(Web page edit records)
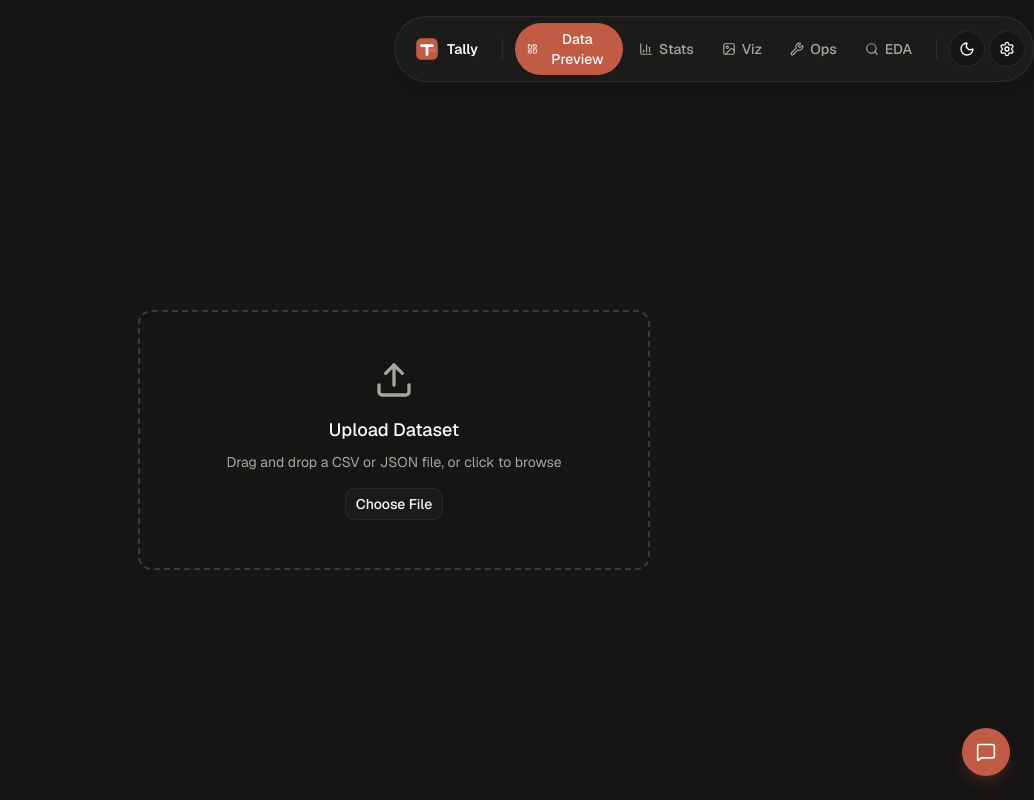
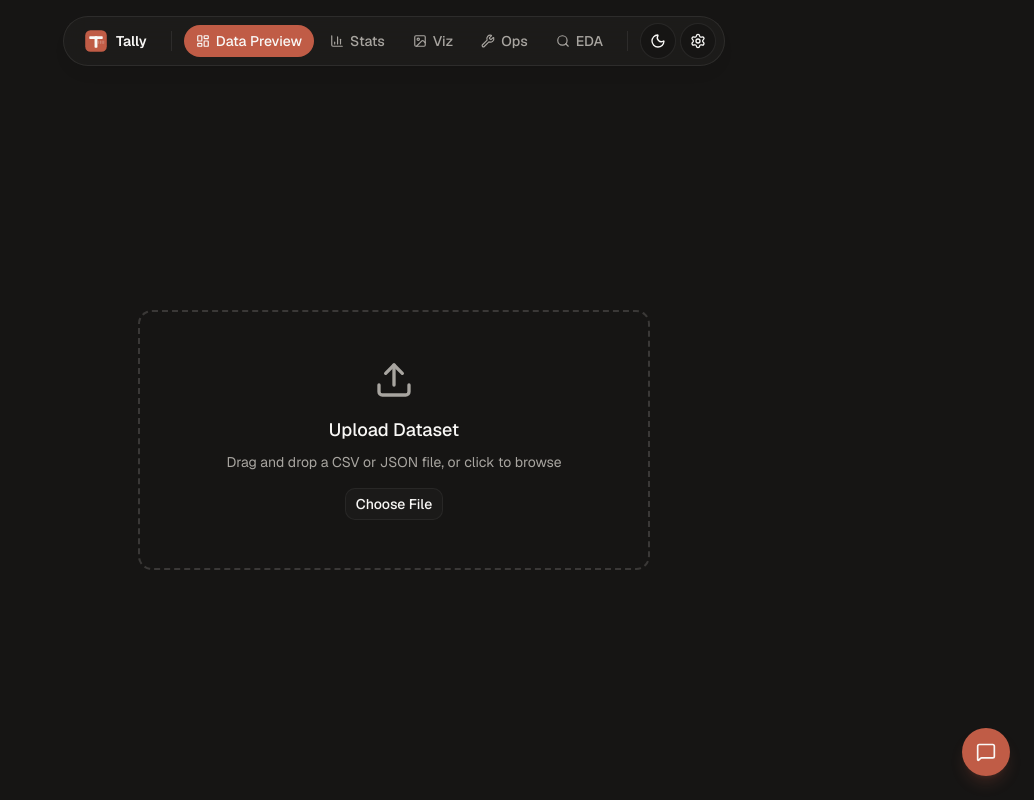
Before and after one commit to xyzprtk/tally, a Next.js app in the folder frontend/: page /app in a window 1280 px wide. Shown: the whole page, without its empty margins (246-1280 px from the left). Built offline with nearby package versions, Linux system fonts and the light colour scheme.

Commit message:
fix: use wrapper div with flex justify-center to keep navbar centered over main content area

```diff
--- a/frontend/components/dashboard/DashboardNavbar.tsx
+++ b/frontend/components/dashboard/DashboardNavbar.tsx
@@ -26,15 +26,18 @@ const navItems: { key: DashboardSection; label: string; icon: React.ComponentTyp
 
 export function DashboardNavbar({ active, onNavigate, onOpenSettings, chatOpen = false, chatWidth = 380 }: Props) {
   return (
+    <div
+      className="fixed top-4 z-50 flex justify-center pointer-events-none"
+      style={{
+        left: 0,
+        right: chatOpen ? chatWidth : 0,
+      }}
+    >
       <motion.header
         initial={{ opacity: 0, y: -10 }}
         animate={{ opacity: 1, y: 0 }}
         transition={{ duration: 0.5, ease: "easeOut" }}
-      className="fixed top-4 z-50"
-      style={{
-        left: chatOpen ? `calc(50% - ${chatWidth / 2}px)` : "50%",
-        transform: "translateX(-50%)",
-      }}
+        className="pointer-events-auto"
       >
         <nav className="flex items-center gap-2 px-2 py-1.5 bg-card/80 backdrop-blur-md border border-border rounded-full shadow-lg shadow-black/5">
           {/* Logo */}
@@ -91,5 +94,6 @@ export function DashboardNavbar({ active, onNavigate, onOpenSettings, chatOpen =
           </div>
         </nav>
       </motion.header>
+    </div>
   );
 }
```
Lines whose indentation alone changed are shown as unchanged.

__Exercise__
From the first line to the last, output the records exactly without pictures.

__Solution for this exercise__
Before and after one commit to xyzprtk/tally, a Next.js app in the folder frontend/: page /app in a window 1280 px wide. Shown: the whole page, without its empty margins (246-1280 px from the left). Built offline with nearby package versions, Linux system fonts and the light colour scheme.

Commit message:
fix: use wrapper div with flex justify-center to keep navbar centered over main content area

```diff
--- a/frontend/components/dashboard/DashboardNavbar.tsx
+++ b/frontend/components/dashboard/DashboardNavbar.tsx
@@ -26,15 +26,18 @@ const navItems: { key: DashboardSection; label: string; icon: React.ComponentTyp
 
 export function DashboardNavbar({ active, onNavigate, onOpenSettings, chatOpen = false, chatWidth = 380 }: Props) {
   return (
+    <div
+      className="fixed top-4 z-50 flex justify-center pointer-events-none"
+      style={{
+        left: 0,
+        right: chatOpen ? chatWidth : 0,
+      }}
+    >
       <motion.header
         initial={{ opacity: 0, y: -10 }}
         animate={{ opacity: 1, y: 0 }}
         transition={{ duration: 0.5, ease: "easeOut" }}
-      className="fixed top-4 z-50"
-      style={{
-        left: chatOpen ? `calc(50% - ${chatWidth / 2}px)` : "50%",
-        transform: "translateX(-50%)",
-      }}
+        className="pointer-events-auto"
       >
         <nav className="flex items-center gap-2 px-2 py-1.5 bg-card/80 backdrop-blur-md border border-border rounded-full shadow-lg shadow-black/5">
           {/* Logo */}
@@ -91,5 +94,6 @@ export function DashboardNavbar({ active, onNavigate, onOpenSettings, chatOpen =
           </div>
         </nav>
       </motion.header>
+    </div>
   );
 }
```
Lines whose indentation alone changed are shown as unchanged.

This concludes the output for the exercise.